10 episodes of 10-15’
The story of the relationship of a hypersensitive would-be psychologist and a misanthropic shop assistant told through events they experience in a variety of bathrooms.
Emmi and Oli first meet on a memorably disastrous date which ends in a filthy pub toilet. By a twist of fate, however, they still do not go their separate ways. The next morning, the guy who only yesterday bared his soul to her is now distant and offhand.
They next meet at a house party. Oli takes the opportunity to apologise for last time. He says that he’d like to keep seeing Emmi, but he’s not yet ready for a relationship. This is okay by Emmi: all she wants is to have someone she can feel good with.
Emmi and Oli start dating. And bathrooms remain a crucial location in their evolving relationship.

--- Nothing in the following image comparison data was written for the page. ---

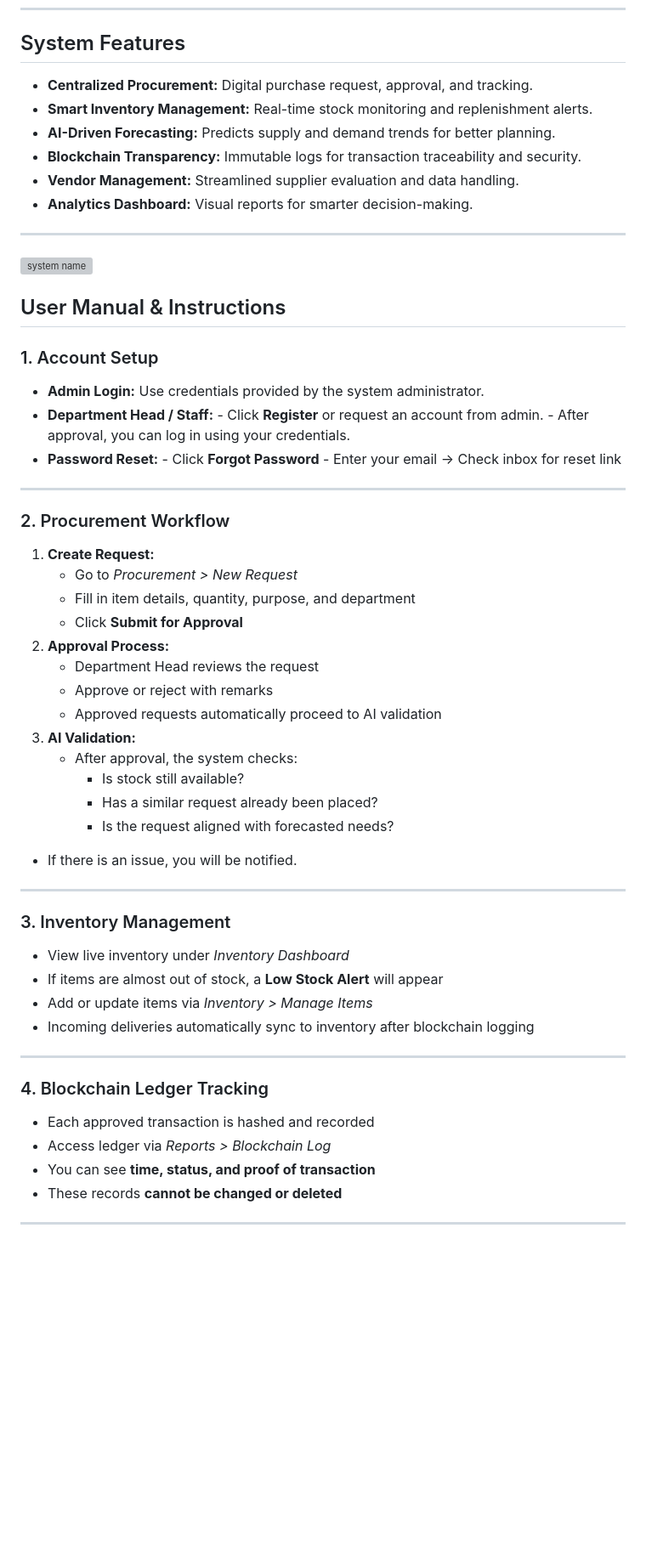
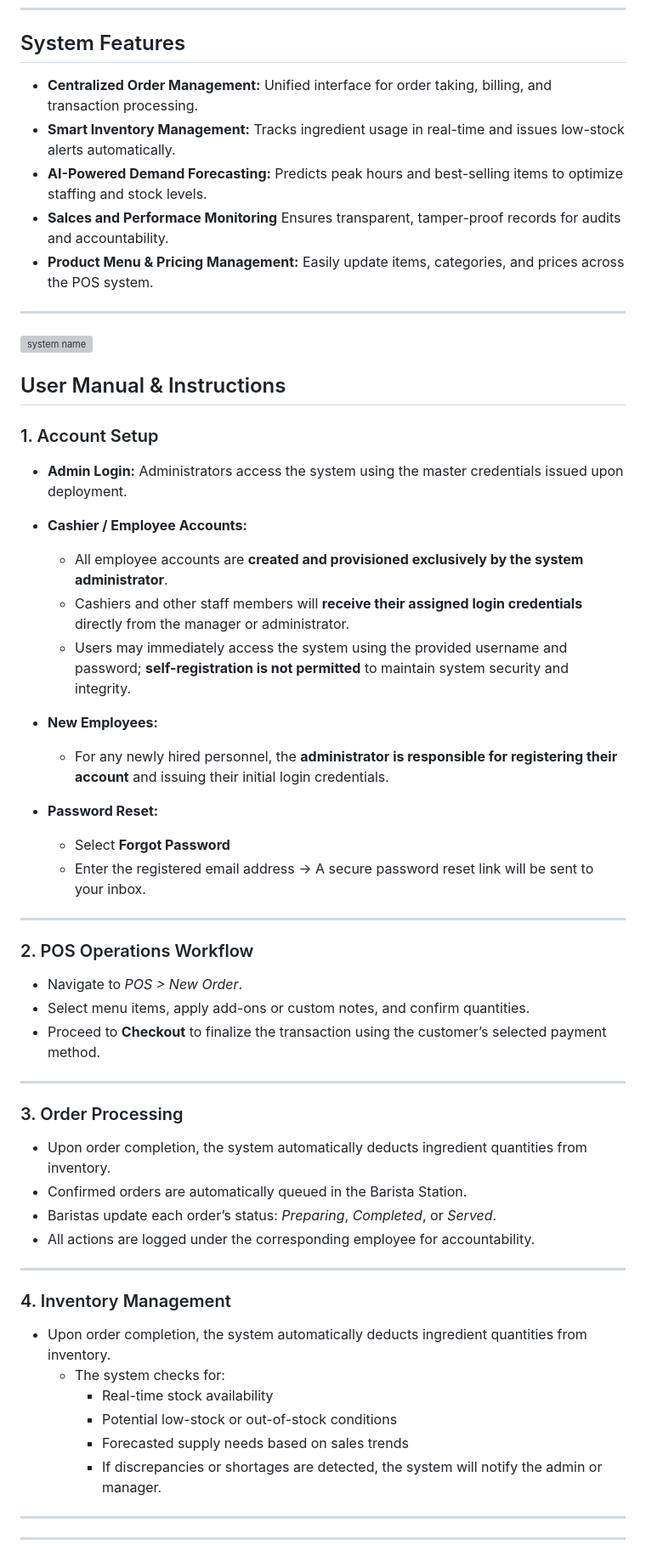
Before and after one commit to k00617500/SCM-for-WVSU, a Markdown page: README.md, the part around the change printed below. Shown: that part at 85% size. Drawn GitHub-style; blank space fills up the shorter version; grey boxes are pictures that could not be loaded.

Commit message:
Updated README.mb Content

```diff
--- a/README.md
+++ b/README.md
@@ -62,12 +62,12 @@ bash
 
 
 ## System Features
-- **Centralized Procurement:** Digital purchase request, approval, and tracking.
-- **Smart Inventory Management:** Real-time stock monitoring and replenishment alerts.
-- **AI-Driven Forecasting:** Predicts supply and demand trends for better planning.
-- **Blockchain Transparency:** Immutable logs for transaction traceability and security.
-- **Vendor Management:** Streamlined supplier evaluation and data handling.
-- **Analytics Dashboard:** Visual reports for smarter decision-making.
+- **Centralized Order Management:** Unified interface for order taking, billing, and transaction processing.
+- **Smart Inventory Management:** Tracks ingredient usage in real-time and issues low-stock alerts automatically.
+- **AI-Powered Demand Forecasting:** Predicts peak hours and best-selling items to optimize staffing and stock levels.
+- **Salces and Performace Monitoring** Ensures transparent, tamper-proof records for audits and accountability.
+- **Product Menu & Pricing Management:** Easily update items, categories, and prices across the POS system.
+
 
 ---
 <img width="1920" height="1080" alt="system name" src="https://github.com/user-attachments/assets/0b3e8536-6f4d-4ee1-8ea8-884215c23a90" />
@@ -76,47 +76,49 @@ bash
 ## User Manual & Instructions
 
 ### 1. Account Setup
-- **Admin Login:** Use credentials provided by the system administrator.
-- **Department Head / Staff:**
-      - Click **Register** or request an account from admin.
-      - After approval, you can log in using your credentials.
+
+- **Admin Login:** Administrators access the system using the master credentials issued upon deployment.
+
+- **Cashier / Employee Accounts:**
+  - All employee accounts are **created and provisioned exclusively by the system administrator**.
+  - Cashiers and other staff members will **receive their assigned login credentials** directly from the manager or administrator.
+  - Users may immediately access the system using the provided username and password; **self-registration is not permitted** to maintain system security and integrity.
+
+- **New Employees:**
+  - For any newly hired personnel, the **administrator is responsible for registering their account** and issuing their initial login credentials.
+
 - **Password Reset:**
-      - Click **Forgot Password**
-      - Enter your email -> Check inbox for reset link
+  - Select **Forgot Password**
+  - Enter the registered email address → A secure password reset link will be sent to your inbox.
 
 ---
 
-### 2. Procurement Workflow
-1. **Create Request:**
-   - Go to *Procurement > New Request*
-   - Fill in item details, quantity, purpose, and department
-   - Click **Submit for Approval**
-2. **Approval Process:**
-   - Department Head reviews the request
-   - Approve or reject with remarks
-   - Approved requests automatically proceed to AI validation
-3. **AI Validation:**
-   - After approval, the system checks:
-       - Is stock still available?
-       - Has a similar request already been placed?
-       - Is the request aligned with forecasted needs?
-  - If there is an issue, you will be notified.
+### 2. POS Operations Workflow
+
+- Navigate to *POS > New Order*.
+- Select menu items, apply add-ons or custom notes, and confirm quantities.
+- Proceed to **Checkout** to finalize the transaction using the customer’s selected payment method.
 
 ---
 
-### 3. Inventory Management
-- View live inventory under *Inventory Dashboard*
-- If items are almost out of stock, a **Low Stock Alert** will appear
-- Add or update items via *Inventory > Manage Items*
-- Incoming deliveries automatically sync to inventory after blockchain logging
+### 3. Order Processing
+
+- Upon order completion, the system automatically deducts ingredient quantities from inventory.
+- Confirmed orders are automatically queued in the Barista Station.
+- Baristas update each order’s status: *Preparing*, *Completed*, or *Served*.
+- All actions are logged under the corresponding employee for accountability.
 
 ---
 
-### 4. Blockchain Ledger Tracking
-- Each approved transaction is hashed and recorded
-- Access ledger via *Reports > Blockchain Log*
-- You can see **time, status, and proof of transaction**
-- These records **cannot be changed or deleted**
+### 4. Inventory Management
+
+- Upon order completion, the system automatically deducts ingredient quantities from inventory.
+   - The system checks for:
+     - Real-time stock availability
+     - Potential low-stock or out-of-stock conditions
+     - Forecasted supply needs based on sales trends
+     - If discrepancies or shortages are detected, the system will notify the admin or manager.
+---
 
 ---
 
```
Also changed, not shown: other parts of README.md (+36 -33 lines).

They wash themselves before and after sex. They share a bath and watch each other bathe alone. They see each other when ill, when drunk. They watch series and gaze at the neighbours’ garden. They prepare to attend a wedding and a funeral. They bathe a stray dog and a friend’s child. They await the result of a pregnancy test. They empty the things from a dead man’s bathroom. And they fit out a bathroom of their own.
The bathroom is a holy place. It is where we dress and undress. Where we ready ourselves for combat and where we remove our armour following the skirmishes of another day. It can be an island of tranquillity or a hiding place, but one thing is sure: it is where we are most ourselves. Even if we are not alone there. What happens in the bathroom says more about us than we’d imagine. It deserves our attention. And a series of its own.
Bathrooms have always had a fundamental role in both the personal life and the love life of the series’ young creator, Fanni Szántó. Her unique approach and narrative style, together with the unconventional framing, give the series its truly special identity.
Each and every episode is set entirely in a bathroom: our protagonists’ own bathrooms, their friends’ and families’ bathrooms, and in the public bathrooms of clubs, restaurants, workplaces, and so on.
As we join Emmi and Oli in these usually very private moments, we only catch glimpses of the development of their relationship. Yet because of their exceedingly intimate nature, these moments are unusually emotional and honest, and can easily be interpreted as the milestones of a love story.
Bathroom Stories chronicles the bonds which develop between two people at a fluid and defining time in their lives: When we believe we are now ready, but we don’t really know what for. When we simultaneously feel that we can be anyone we want and that we’ve already missed the boat. When getting involved with someone is too easy, but making a commitment is too hard.
When slowly and painfully, we finally grow up.